A long, hilly section of the South West Highway also know as The Harvest Highway due to it route through Western Australia'a bread basket.
Agriculture has an extensive history in South Western Australia. For those unfamiliar with its geography, the South West corner of the state is its bread basket. Dairy products of all kinds, wheat for bread, canola for cooking oil, grapes for wine, are all grown, and produced locally as well as exported to the eastern states, and abroad. But, like so much of the world agriculture industry, it has not been without strife.
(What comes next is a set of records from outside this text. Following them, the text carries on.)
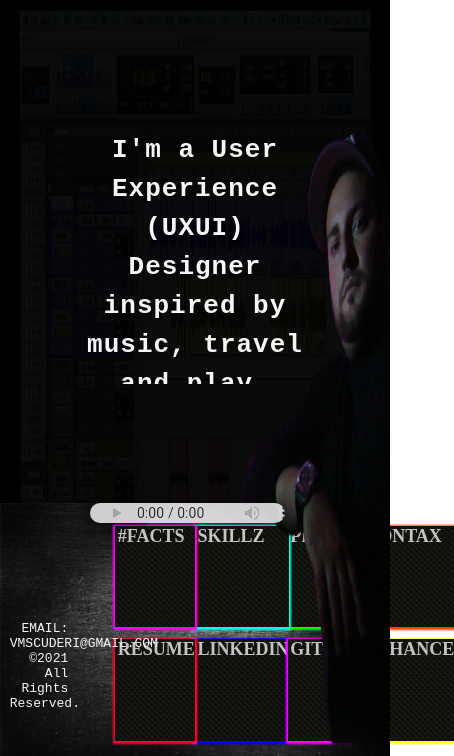
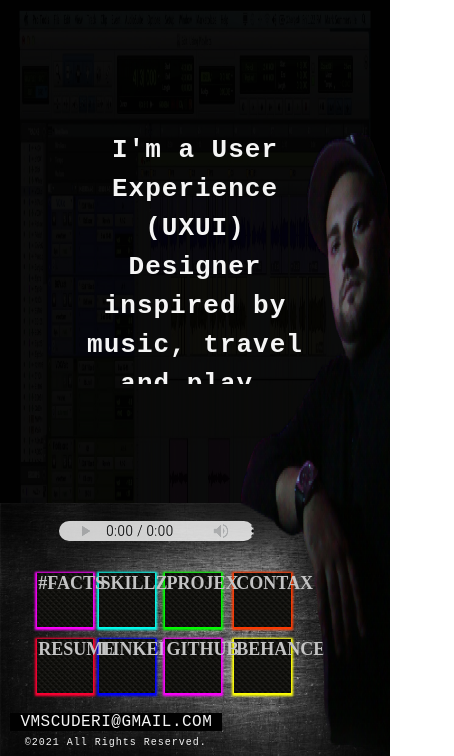
Before and after one commit to VMScuderi/HW20_BootstrapCaseStudy, a plain HTML site: page index.html in a window 390 px wide. Shown: the part 88-844 px from the top of the page, 454 px wide, since content can reach past the window. Drawn offline with Linux system fonts and the light colour scheme.

Commit message:
improved responsiveness

```diff
--- a/css/index.css
+++ b/css/index.css
@@ -6,22 +6,30 @@
 
 @media screen and (max-width: 800px) {
 
-  .bottom-right{
-    position: absolute;
-    left:10%;
-    bottom: 0%;
-    width: 15%;
-  }
 .audioContainer {
   position: absolute;
-  bottom: 20%;
-  left: 23%;
-  width: 20%;
-  height: 10%;
+  bottom: 25%;
+  left: 15%;
+  width: 16%;
   z-index: 600;
   filter: brightness(1.2);
   }
 
+  .email{
+    margin-right: 42vw;
+    font-weight: bolder;
+    color: white;
+    font-size: large;
+    background-color: #010101;
+    padding-left: 10px;
+    padding-right: 10px;
+  }
+
+  .bottom-right{
+    margin-right: 46vw;
+    color: white;
+    font-size: xx-small;
+  }
   .logoContainer{
     max-width: 100vw;
     max-height: 10vh;
@@ -35,22 +43,28 @@
     width: 40%;
     overflow-x: hidden;
   }
-  .phonesContainer{
-   visibility: hidden;
-  }
-.mouseContainer{
-  visibility: hidden;
-}
-  .boardContainer{
-    position: absolute;
-    border-radius: 1000%;
-    max-width: 40vw;
-  }
 
   .footer{
     width: 100vw;
-    height: 10%;
+    height: 6vh;
   }
+
+  .phonesContainer{
+    position: absolute!important;
+   visibility: hidden;
+   margin: 0;
+   background-size: 0;
+  }
+
+.mouseContainer{
+  visibility: hidden;
+  width: 15%;
+}
+
+  .boardContainer{
+background-image:none!important;
+  }
+
   .grid{
     visibility: hidden;
   }
@@ -61,22 +75,66 @@
     visibility: hidden;
   }
   .intro{
-    position: relative;
+position: relative;
 height: 50%;
 width: 100%;
 overflow-y: hidden;
 font-size-adjust: inherit;
   }
 
-  .boardContainer{
-    position: relative;
-    max-height: 100%;
+  .mailPad{
+    max-width: 14vw;
+    max-height: 3em;
+    margin-top: auto;
+    margin-left: 3vw;
   }
+
+  .behcPad{
+    max-width: 14vw;
+    max-height: 3em;
+    margin-left: 3vw;
+  }
+
+.prjxPad{
+  max-width: 14vw;
+  max-height: 3em;
+  margin-top: auto;
+  margin-left: 2vw;
+}
+
+.lnkdPad{
+  max-width: 14vw;
+  max-height: 3em;
+  margin-left: 1vw;
+}
+
+.sklzPad{
+  max-width: 14vw;
+  max-height: 3em;
+  margin-top: auto;
+  margin-left: 1vw;
+}
+
+.githPad{
+  max-width: 14vw;
+  max-height: 3em;
+  margin-left: 2vw;
+}
+
+.rsmePad{
+  min-width: 14vw;
+  max-height: 3em;
+}
+
+.faxPad{
+  min-width: 14vw;
+  max-height: 3em;
+  margin-top: auto;
+}
 }
 
 .foregrd {
   position: absolute;
-  float: right;
   right: 0%;
        bottom: 0%;
               vertical-align: bottom;
@@ -328,15 +386,28 @@ font-size: xx-large;
           font-size: x-large;
       }
 
+      .email {
+        position: absolute;
+        bottom: 3%;
+        right: 1%;
+        font-family: monospace;
+        font-weight: lighter;
+        font-size: large;
+        letter-spacing: 0.5px;
+        color: #f5f5f5;
+        text-align: right;
+        z-index: 200;
+      }
 
         .bottom-right {
             position: absolute;
-            bottom: 0%;
-            right: -5%;
+            bottom: 1% !important;
+            right: 1% !important;
             font-family: monospace;
             font-weight: lighter;
+            font-size: x-small;
+            letter-spacing: 1px;
             color: #f5f5f5;
-            transform: translate(-50%, -50%);
             text-align: right;
             z-index: 200;
           }
--- a/css/prjxcs1.css
+++ b/css/prjxcs1.css
@@ -333,3 +333,7 @@
   .carousel-inner{
   background-color: whitesmoke;
   }
+
+  .text{
+
+  }
--- a/index.html
+++ b/index.html
@@ -15,13 +15,12 @@
 </head>
 
 <body>
-    <img class="foregrd" src="images/pic.png" alt="Headshot of the site author Vito Scuderi" height="90%">
 
   <header class="header">
       <logoContainer class="logoContainer">
         <a href="index.html">
           <div class="name"><p>VITO</p></div>
-            <img class="logo" src="images/Logo.png" alt="Vito Scuder, UX Designer Logo">
+            <img class="logo" src="images/Logo.png" alt="Vito Scuderi, UX Designer Logo">
           <div class="name"><p>CUDERI</p></div>
         </a>
       </logoContainer>
@@ -72,10 +71,11 @@
 
       <div class="mouseContainer">
       </div>
-
     </footer>
 
-    <p class="bottom-right">EMAIL: VMSCUDERI@GMAIL.COM<br>©2021 All Rights Reserved.<br></p>
+    <img class="foregrd" src="images/pic.png" alt="Headshot of the site author Vito Scuderi" height="90%">
+    <p class="email">VMSCUDERI@GMAIL.COM</p>
+    <p class="bottom-right">©2021 All Rights Reserved.</p>
 
   </body>
 </html>
```
Also changed, not shown: prjxcs1.html (+3 -3 lines).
Indeed, it continues to struggle immensely with some of its most fundamental root products, so to speak, while newer, artisan and niche products seem to excel in a younger, wealthier demographic that that has arisen as of late.
Dairy cows hide in the shade on this West Australian farm that advertises Brown's at the gate- a well known milk producer in local grocery stores.
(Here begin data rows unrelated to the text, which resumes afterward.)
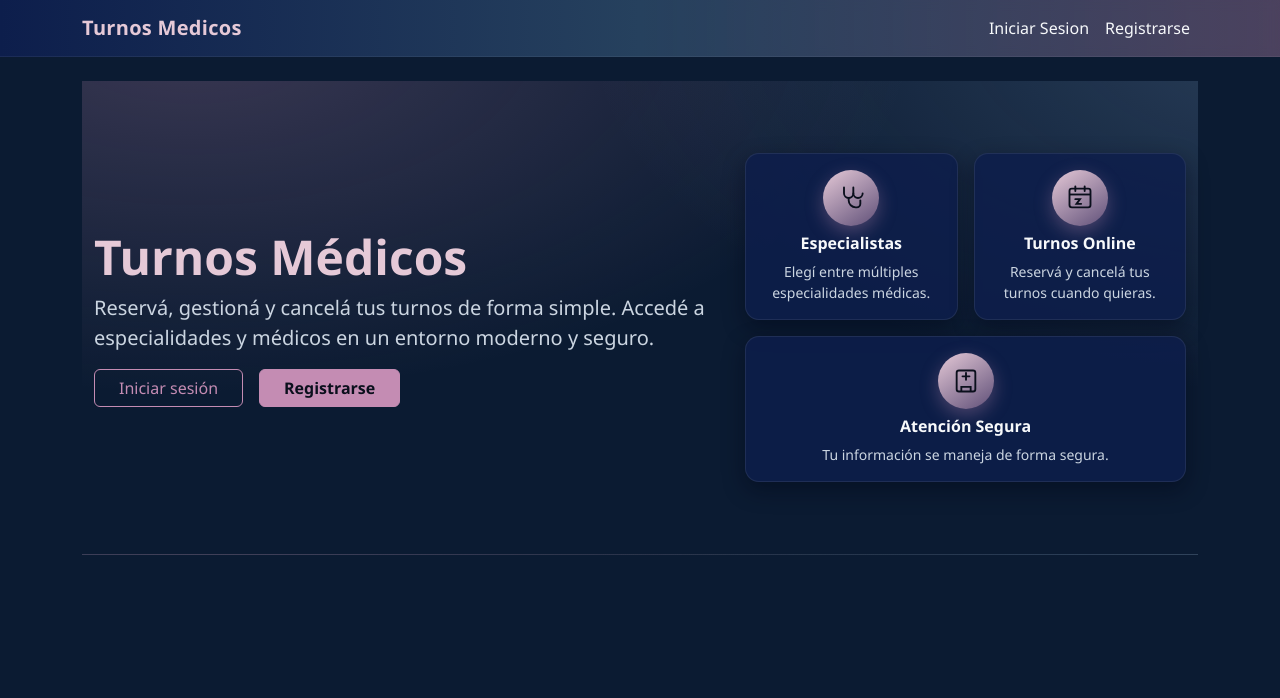
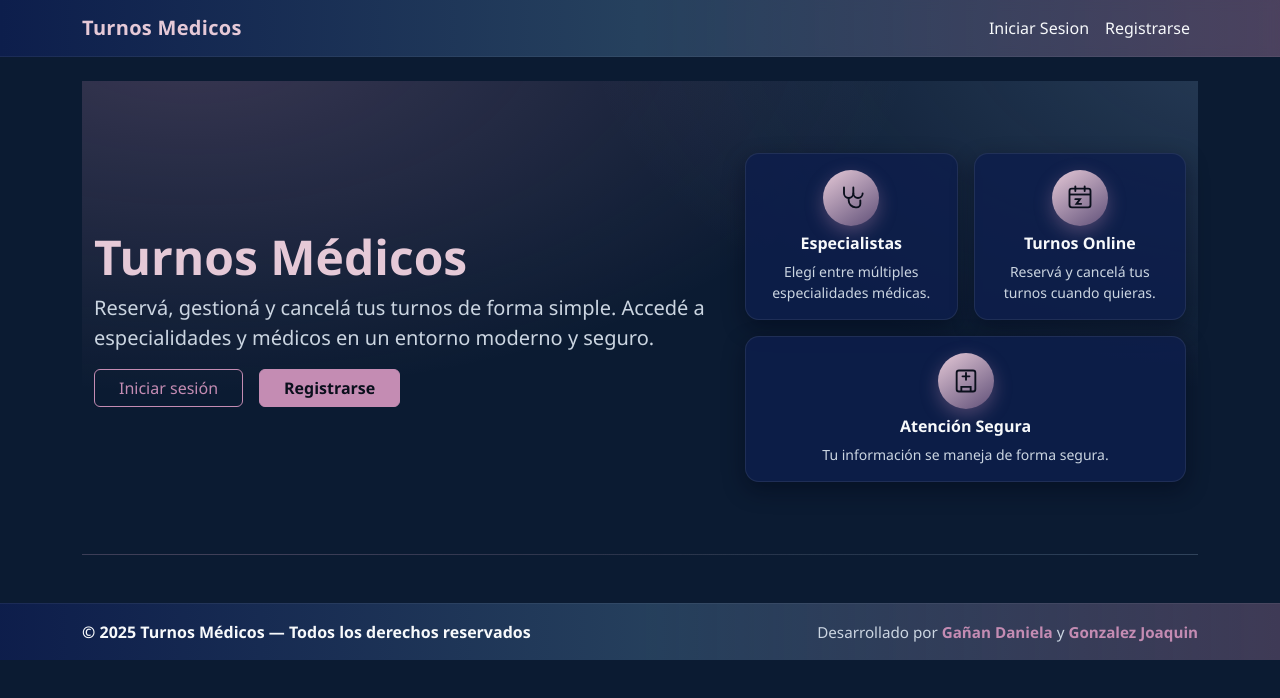
Before and after one commit to DanielaGanan/TurnosMedicos, a React (Vite) app in the folder client/: page / in a window 1280 px wide. Shown: the top 698 px of the page. Built offline with nearby package versions, Linux system fonts and the light colour scheme; no server answers.

Commit message:
Diseño y derechos de autor

```diff
--- a/client/src/App.jsx
+++ b/client/src/App.jsx
@@ -1,5 +1,6 @@
 import { BrowserRouter, Routes, Route } from "react-router-dom";
 import NavBar from "./components/layout/NavBar.jsx";
+import Footer from "./components/layout/Footer.jsx";
 import Home from "./components/Home.jsx";
 import Login from "./components/Login.jsx";
 import Registro from "./components/Registro.jsx";
@@ -45,6 +46,7 @@ export default function App() {
           </Route>
         </Routes>
       </div>
+      <Footer />
     </BrowserRouter>
   );
 }
--- /dev/null
+++ b/client/src/components/layout/Footer.jsx
@@ -0,0 +1,15 @@
+export default function Footer() {
+  const year = new Date().getFullYear();
+  return (
+    <footer className="app-footer mt-5">
+      <div className="container py-3 d-flex flex-column flex-md-row align-items-center justify-content-between gap-2">
+        <div className="fw-semibold">
+          © {year} Turnos Médicos — Todos los derechos reservados
+        </div>
+        <div className="credits text-muted">
+          Desarrollado por <span className="credit-name">Gañan Daniela</span> y <span className="credit-name">Gonzalez Joaquin</span>
+        </div>
+      </div>
+    </footer>
+  );
+}
--- a/client/src/styles/custom.css
+++ b/client/src/styles/custom.css
@@ -100,3 +100,14 @@ a { color: var(--accent-light); }
   box-shadow: 0 6px 18px rgba(196,140,179,0.35);
 }
 .feature-card:hover{ transform: translateY(-2px); transition: transform .18s ease; }
+
+/* footer */
+.app-footer{
+  background: linear-gradient(90deg, rgba(13,30,76,0.95), rgba(38,65,94,0.95), rgba(196,140,179,0.28));
+  border-top: 1px solid rgba(255,255,255,0.06);
+}
+.app-footer .credits{ font-size: .95rem; }
+.app-footer .credit-name{
+  color: var(--accent-medium);
+  font-weight: 700;
+}
```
While over the course of two separate road trips in early winter and early summer of 2014, I took the opportunity to photograph the South West of WA, a no brainier seeing as it is such a photogenic place in the world, but perhaps even more so for me having grown up in the heart of farming country in Ontario, Canada, not even one hundred kilometres north of the country’s financial capital Toronto. Toronto is Canada’s largest city with a population of over 5 million people. It makes up part of a chain of densely populated towns and smaller city’s that including Oshawa, Pickering and Ajax to the east and Burlington, Oakville and Hamilton to the west, as well as Niagara to the south- all hugging the shoreline of Lake Ontario- creating what’s known as the Golden Horseshoe with a population of around 9 million people. That is a lot of people to feed. In comparison, the surrounding farmland, an area approximately half the size of Victoria, directly or indirectly went toward feeding the equivalent of a third of Australia’s entire population. Farming was part of who I was. That may have been a good reason why I was so excited to visit WA’s south west. It’s rolling hills and valleys are lined with precarious, sholderless highways. While I white knuckled my way around bends that were more suited to a classic Porsche than my boxy Toyota work van, I had moments of nostalgia for rural life. Green fields in winter- the sound of Cicadas in summer, and cows, scattered around like giant brown, black, and white sprinkles on a colonial sized bowl of ice cream.
A rusty water tower in a dry West Australian field.